Saved entries:
== == ==

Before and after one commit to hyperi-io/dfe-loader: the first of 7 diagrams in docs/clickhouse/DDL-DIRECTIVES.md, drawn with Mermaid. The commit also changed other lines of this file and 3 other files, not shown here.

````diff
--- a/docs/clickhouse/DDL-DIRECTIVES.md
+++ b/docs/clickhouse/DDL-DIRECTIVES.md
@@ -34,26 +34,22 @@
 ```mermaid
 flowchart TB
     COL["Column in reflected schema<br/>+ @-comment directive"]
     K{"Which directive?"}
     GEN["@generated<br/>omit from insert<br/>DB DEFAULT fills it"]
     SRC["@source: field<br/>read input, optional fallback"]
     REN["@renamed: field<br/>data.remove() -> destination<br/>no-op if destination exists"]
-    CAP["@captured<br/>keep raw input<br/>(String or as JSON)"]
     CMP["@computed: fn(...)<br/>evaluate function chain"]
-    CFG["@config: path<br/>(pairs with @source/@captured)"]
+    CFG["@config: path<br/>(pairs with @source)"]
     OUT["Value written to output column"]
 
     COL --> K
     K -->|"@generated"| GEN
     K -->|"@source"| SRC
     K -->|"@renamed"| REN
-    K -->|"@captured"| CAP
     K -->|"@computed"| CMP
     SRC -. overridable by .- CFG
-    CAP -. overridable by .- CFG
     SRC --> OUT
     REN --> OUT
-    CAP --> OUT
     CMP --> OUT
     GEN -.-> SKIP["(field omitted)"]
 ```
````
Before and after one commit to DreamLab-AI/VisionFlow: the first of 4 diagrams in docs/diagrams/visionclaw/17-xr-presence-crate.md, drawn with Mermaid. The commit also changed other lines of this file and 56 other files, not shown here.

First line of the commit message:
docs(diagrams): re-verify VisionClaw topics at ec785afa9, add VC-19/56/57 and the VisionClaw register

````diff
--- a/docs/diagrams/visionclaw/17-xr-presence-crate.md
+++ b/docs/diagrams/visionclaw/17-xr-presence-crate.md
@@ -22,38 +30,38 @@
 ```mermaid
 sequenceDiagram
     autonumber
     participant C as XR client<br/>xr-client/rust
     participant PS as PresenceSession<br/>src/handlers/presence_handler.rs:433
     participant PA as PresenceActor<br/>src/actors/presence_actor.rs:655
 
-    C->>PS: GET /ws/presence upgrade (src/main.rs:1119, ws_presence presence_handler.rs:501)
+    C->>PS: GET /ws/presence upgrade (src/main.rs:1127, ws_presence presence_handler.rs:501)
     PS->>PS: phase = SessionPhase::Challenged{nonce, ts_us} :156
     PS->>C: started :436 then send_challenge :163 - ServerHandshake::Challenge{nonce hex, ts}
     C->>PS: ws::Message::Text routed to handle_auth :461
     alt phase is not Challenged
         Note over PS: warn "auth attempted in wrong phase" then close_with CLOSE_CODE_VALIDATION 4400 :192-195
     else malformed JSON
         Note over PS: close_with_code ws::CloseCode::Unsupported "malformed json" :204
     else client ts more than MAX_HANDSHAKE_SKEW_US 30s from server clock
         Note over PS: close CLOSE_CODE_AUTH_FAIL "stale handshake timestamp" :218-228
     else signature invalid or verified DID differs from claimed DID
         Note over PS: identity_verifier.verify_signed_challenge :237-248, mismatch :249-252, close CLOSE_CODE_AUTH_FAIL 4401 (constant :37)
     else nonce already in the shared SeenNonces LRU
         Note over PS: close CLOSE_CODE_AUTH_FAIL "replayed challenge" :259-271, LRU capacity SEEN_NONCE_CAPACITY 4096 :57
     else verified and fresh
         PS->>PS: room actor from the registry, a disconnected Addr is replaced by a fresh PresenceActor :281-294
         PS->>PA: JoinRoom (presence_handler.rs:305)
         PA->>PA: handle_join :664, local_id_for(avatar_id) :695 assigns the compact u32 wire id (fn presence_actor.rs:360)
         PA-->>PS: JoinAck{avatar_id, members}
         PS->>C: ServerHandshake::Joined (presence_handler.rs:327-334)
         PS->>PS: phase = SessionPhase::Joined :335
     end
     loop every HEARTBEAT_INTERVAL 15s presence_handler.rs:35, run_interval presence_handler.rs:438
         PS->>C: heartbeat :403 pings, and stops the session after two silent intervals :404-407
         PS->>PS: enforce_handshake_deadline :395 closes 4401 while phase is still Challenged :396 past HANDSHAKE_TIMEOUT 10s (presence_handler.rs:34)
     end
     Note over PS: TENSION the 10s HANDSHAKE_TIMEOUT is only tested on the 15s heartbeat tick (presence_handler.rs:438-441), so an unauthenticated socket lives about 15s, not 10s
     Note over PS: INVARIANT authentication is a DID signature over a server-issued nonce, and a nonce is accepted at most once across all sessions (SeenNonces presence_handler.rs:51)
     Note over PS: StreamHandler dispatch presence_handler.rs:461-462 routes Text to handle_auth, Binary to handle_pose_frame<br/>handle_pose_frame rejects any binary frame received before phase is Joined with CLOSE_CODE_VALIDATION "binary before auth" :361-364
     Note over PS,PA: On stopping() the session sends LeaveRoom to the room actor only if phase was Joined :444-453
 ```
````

== == ==

Instructions for the task: All of the entries should be written out again exactly.

Response box:
Before and after one commit to hyperi-io/dfe-loader: the first of 7 diagrams in docs/clickhouse/DDL-DIRECTIVES.md, drawn with Mermaid. The commit also changed other lines of this file and 3 other files, not shown here.

````diff
--- a/docs/clickhouse/DDL-DIRECTIVES.md
+++ b/docs/clickhouse/DDL-DIRECTIVES.md
@@ -34,26 +34,22 @@
 ```mermaid
 flowchart TB
     COL["Column in reflected schema<br/>+ @-comment directive"]
     K{"Which directive?"}
     GEN["@generated<br/>omit from insert<br/>DB DEFAULT fills it"]
     SRC["@source: field<br/>read input, optional fallback"]
     REN["@renamed: field<br/>data.remove() -> destination<br/>no-op if destination exists"]
-    CAP["@captured<br/>keep raw input<br/>(String or as JSON)"]
     CMP["@computed: fn(...)<br/>evaluate function chain"]
-    CFG["@config: path<br/>(pairs with @source/@captured)"]
+    CFG["@config: path<br/>(pairs with @source)"]
     OUT["Value written to output column"]
 
     COL --> K
     K -->|"@generated"| GEN
     K -->|"@source"| SRC
     K -->|"@renamed"| REN
-    K -->|"@captured"| CAP
     K -->|"@computed"| CMP
     SRC -. overridable by .- CFG
-    CAP -. overridable by .- CFG
     SRC --> OUT
     REN --> OUT
-    CAP --> OUT
     CMP --> OUT
     GEN -.-> SKIP["(field omitted)"]
 ```
````
Before and after one commit to DreamLab-AI/VisionFlow: the first of 4 diagrams in docs/diagrams/visionclaw/17-xr-presence-crate.md, drawn with Mermaid. The commit also changed other lines of this file and 56 other files, not shown here.

First line of the commit message:
docs(diagrams): re-verify VisionClaw topics at ec785afa9, add VC-19/56/57 and the VisionClaw register

````diff
--- a/docs/diagrams/visionclaw/17-xr-presence-crate.md
+++ b/docs/diagrams/visionclaw/17-xr-presence-crate.md
@@ -22,38 +30,38 @@
 ```mermaid
 sequenceDiagram
     autonumber
     participant C as XR client<br/>xr-client/rust
     participant PS as PresenceSession<br/>src/handlers/presence_handler.rs:433
     participant PA as PresenceActor<br/>src/actors/presence_actor.rs:655
 
-    C->>PS: GET /ws/presence upgrade (src/main.rs:1119, ws_presence presence_handler.rs:501)
+    C->>PS: GET /ws/presence upgrade (src/main.rs:1127, ws_presence presence_handler.rs:501)
     PS->>PS: phase = SessionPhase::Challenged{nonce, ts_us} :156
     PS->>C: started :436 then send_challenge :163 - ServerHandshake::Challenge{nonce hex, ts}
     C->>PS: ws::Message::Text routed to handle_auth :461
     alt phase is not Challenged
         Note over PS: warn "auth attempted in wrong phase" then close_with CLOSE_CODE_VALIDATION 4400 :192-195
     else malformed JSON
         Note over PS: close_with_code ws::CloseCode::Unsupported "malformed json" :204
     else client ts more than MAX_HANDSHAKE_SKEW_US 30s from server clock
         Note over PS: close CLOSE_CODE_AUTH_FAIL "stale handshake timestamp" :218-228
     else signature invalid or verified DID differs from claimed DID
         Note over PS: identity_verifier.verify_signed_challenge :237-248, mismatch :249-252, close CLOSE_CODE_AUTH_FAIL 4401 (constant :37)
     else nonce already in the shared SeenNonces LRU
         Note over PS: close CLOSE_CODE_AUTH_FAIL "replayed challenge" :259-271, LRU capacity SEEN_NONCE_CAPACITY 4096 :57
     else verified and fresh
         PS->>PS: room actor from the registry, a disconnected Addr is replaced by a fresh PresenceActor :281-294
         PS->>PA: JoinRoom (presence_handler.rs:305)
         PA->>PA: handle_join :664, local_id_for(avatar_id) :695 assigns the compact u32 wire id (fn presence_actor.rs:360)
         PA-->>PS: JoinAck{avatar_id, members}
         PS->>C: ServerHandshake::Joined (presence_handler.rs:327-334)
         PS->>PS: phase = SessionPhase::Joined :335
     end
     loop every HEARTBEAT_INTERVAL 15s presence_handler.rs:35, run_interval presence_handler.rs:438
         PS->>C: heartbeat :403 pings, and stops the session after two silent intervals :404-407
         PS->>PS: enforce_handshake_deadline :395 closes 4401 while phase is still Challenged :396 past HANDSHAKE_TIMEOUT 10s (presence_handler.rs:34)
     end
     Note over PS: TENSION the 10s HANDSHAKE_TIMEOUT is only tested on the 15s heartbeat tick (presence_handler.rs:438-441), so an unauthenticated socket lives about 15s, not 10s
     Note over PS: INVARIANT authentication is a DID signature over a server-issued nonce, and a nonce is accepted at most once across all sessions (SeenNonces presence_handler.rs:51)
     Note over PS: StreamHandler dispatch presence_handler.rs:461-462 routes Text to handle_auth, Binary to handle_pose_frame<br/>handle_pose_frame rejects any binary frame received before phase is Joined with CLOSE_CODE_VALIDATION "binary before auth" :361-364
     Note over PS,PA: On stopping() the session sends LeaveRoom to the room actor only if phase was Joined :444-453
 ```
````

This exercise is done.